He reminded the congregation, gathered from throughout the diocese, that “as we celebrate this Chrism Mass, we remember: through the ministry of the bishop, whom the rite calls the high priest of his flock, we are connected to the rest of the church.” The connection “goes across time because of the unbroken chain of apostolic succession back to Jesus, and across space because of the bond of communion that joins us to the Bishop of Rome and the College of Bishops around the world,” Bishop Amos said.
“That connection is given tangible, sacramental shape in these oils, blessed and consecrated here and sent from here to every corner of our diocese. So that when the sick are anointed, when catechumens are exorcised and infants prepared for baptism, when those in the RCIA are confirmed, it is not only the priest who is there, but Christ is also there with you always. And so is the whole church — the body of Christ — that cannot be shackled by time and space. Christ, the faithful witness, promised to abide with us. These oils remind us that Christ’s promise is fulfilled in our hearing.”

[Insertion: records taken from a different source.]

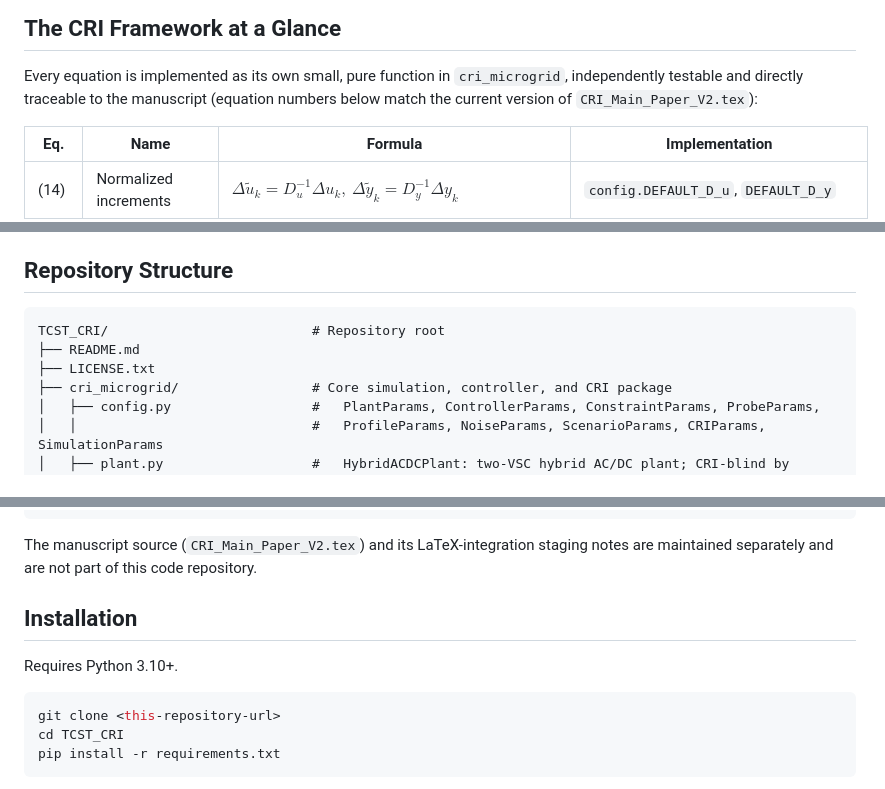
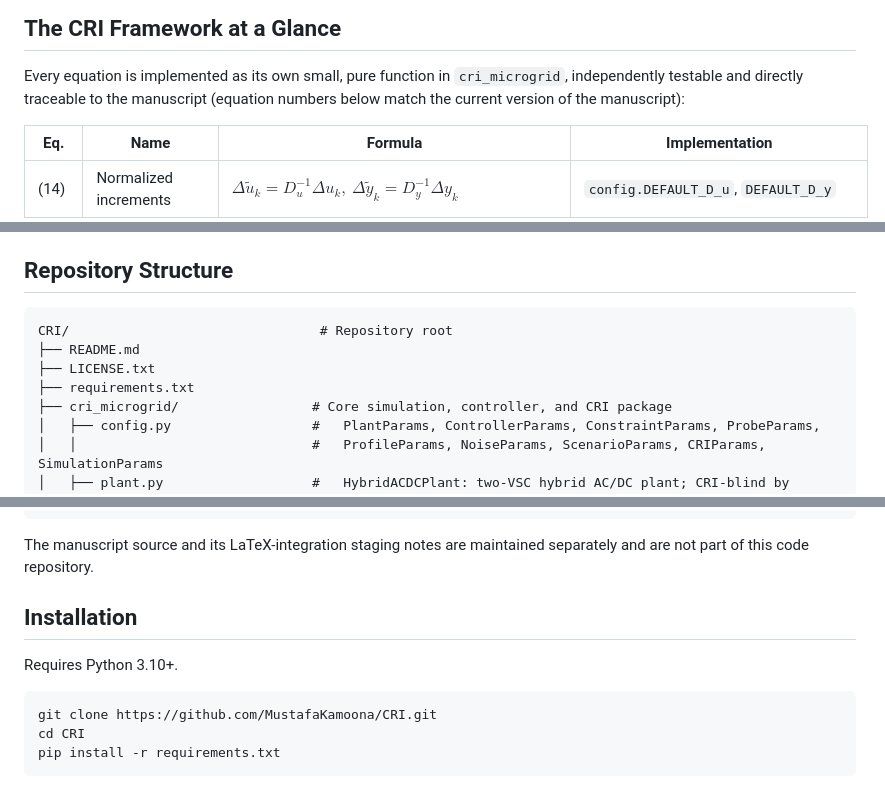
Before and after one commit to MustafaKamoona/CRI, a Markdown page: README.md, 3 parts joined by grey strips. Rendered like a GitHub page.

Commit message:
Last Version Updated

````diff
--- a/README.md
+++ b/README.md
@@ -92,7 +92,7 @@ comparison in every scenario.
 
 Every equation is implemented as its own small, pure function in `cri_microgrid`, independently
 testable and directly traceable to the manuscript (equation numbers below match the current
-version of `CRI_Main_Paper_V2.tex`):
+version of the manuscript):
 
 | Eq. | Name | Formula | Implementation |
 |---|---|---|---|
@@ -338,9 +338,10 @@ Every number above is reproducible directly from `results/*.csv` via
 ## Repository Structure
 
 ```
-TCST_CRI/                          # Repository root
+CRI/                                # Repository root
 ├── README.md
 ├── LICENSE.txt
+├── requirements.txt
 ├── cri_microgrid/                 # Core simulation, controller, and CRI package
 │   ├── config.py                  #   PlantParams, ControllerParams, ConstraintParams, ProbeParams,
 │   │                              #   ProfileParams, NoiseParams, ScenarioParams, CRIParams, SimulationParams
@@ -369,16 +370,16 @@ TCST_CRI/                          # Repository root
 └── results/                       # CSV exports of every study's numerical results
 ```
 
-The manuscript source (`CRI_Main_Paper_V2.tex`) and its LaTeX-integration staging notes are
-maintained separately and are not part of this code repository.
+The manuscript source and its LaTeX-integration staging notes are maintained separately and are not
+part of this code repository.
 
 ## Installation
 
 Requires Python 3.10+.
 
 ```bash
-git clone <this-repository-url>
-cd TCST_CRI
+git clone https://github.com/MustafaKamoona/CRI.git
+cd CRI
 pip install -r requirements.txt
 ```
 
````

Father Paul Appel, pastor of St. James Parish in Washington, appreciated Bishop Amos’ message. “He gave us good points to think about what our priestly ministry means.”
In a poignant moment after Mass, in the church breezeway, Bishop Amos blessed Tim and Sandy Welsh of Lovilia and their 2-year-old granddaughter, Bridget McIntyre. In turn, the bishop asked Bridget if she would like to bless him. The child was bashful, so Sandy Welsh said she would give the bishop a blessing, and she did as she held her granddaughter in her arms.